YOUR INSTRUCTIONS:
Each record below is to be retyped exactly, with its pictures omitted.

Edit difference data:
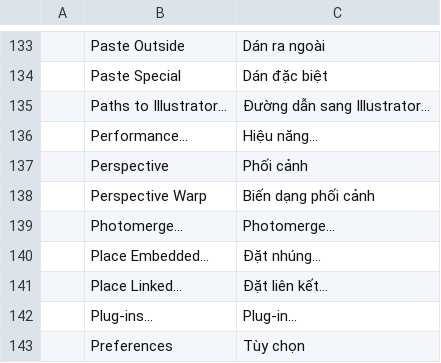
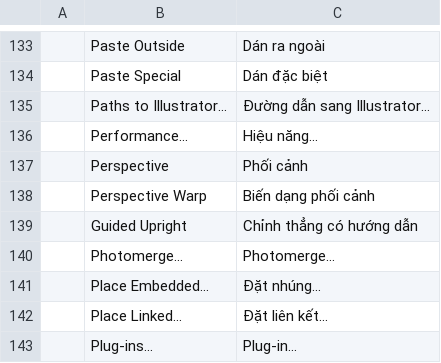
Before and after one commit to Phnem/photocraft-by-Vetro, a TSV file: crates/ui-egui/src/i18n/vi.tsv, drawn as a sheet; only a part is shown, gaps mark what is left out; the shorter side is filled out with more unchanged rows.

```diff
--- a/crates/ui-egui/src/i18n/vi.tsv
+++ b/crates/ui-egui/src/i18n/vi.tsv
@@ -138,2 +138,3 @@
 	Perspective Warp	Biến dạng phối cảnh
+	Guided Upright	Chỉnh thẳng có hướng dẫn
 	Photomerge…	Photomerge…
```
Also changed, not shown: crates/ui-egui/src/i18n/el.tsv, crates/ui-egui/src/i18n/ja.tsv, 18 other files.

WRITTEN REPLY:
Before and after one commit to Phnem/photocraft-by-Vetro, a TSV file: crates/ui-egui/src/i18n/vi.tsv, drawn as a sheet; only a part is shown, gaps mark what is left out; the shorter side is filled out with more unchanged rows.

```diff
--- a/crates/ui-egui/src/i18n/vi.tsv
+++ b/crates/ui-egui/src/i18n/vi.tsv
@@ -138,2 +138,3 @@
 	Perspective Warp	Biến dạng phối cảnh
+	Guided Upright	Chỉnh thẳng có hướng dẫn
 	Photomerge…	Photomerge…
```
Also changed, not shown: crates/ui-egui/src/i18n/el.tsv, crates/ui-egui/src/i18n/ja.tsv, 18 other files.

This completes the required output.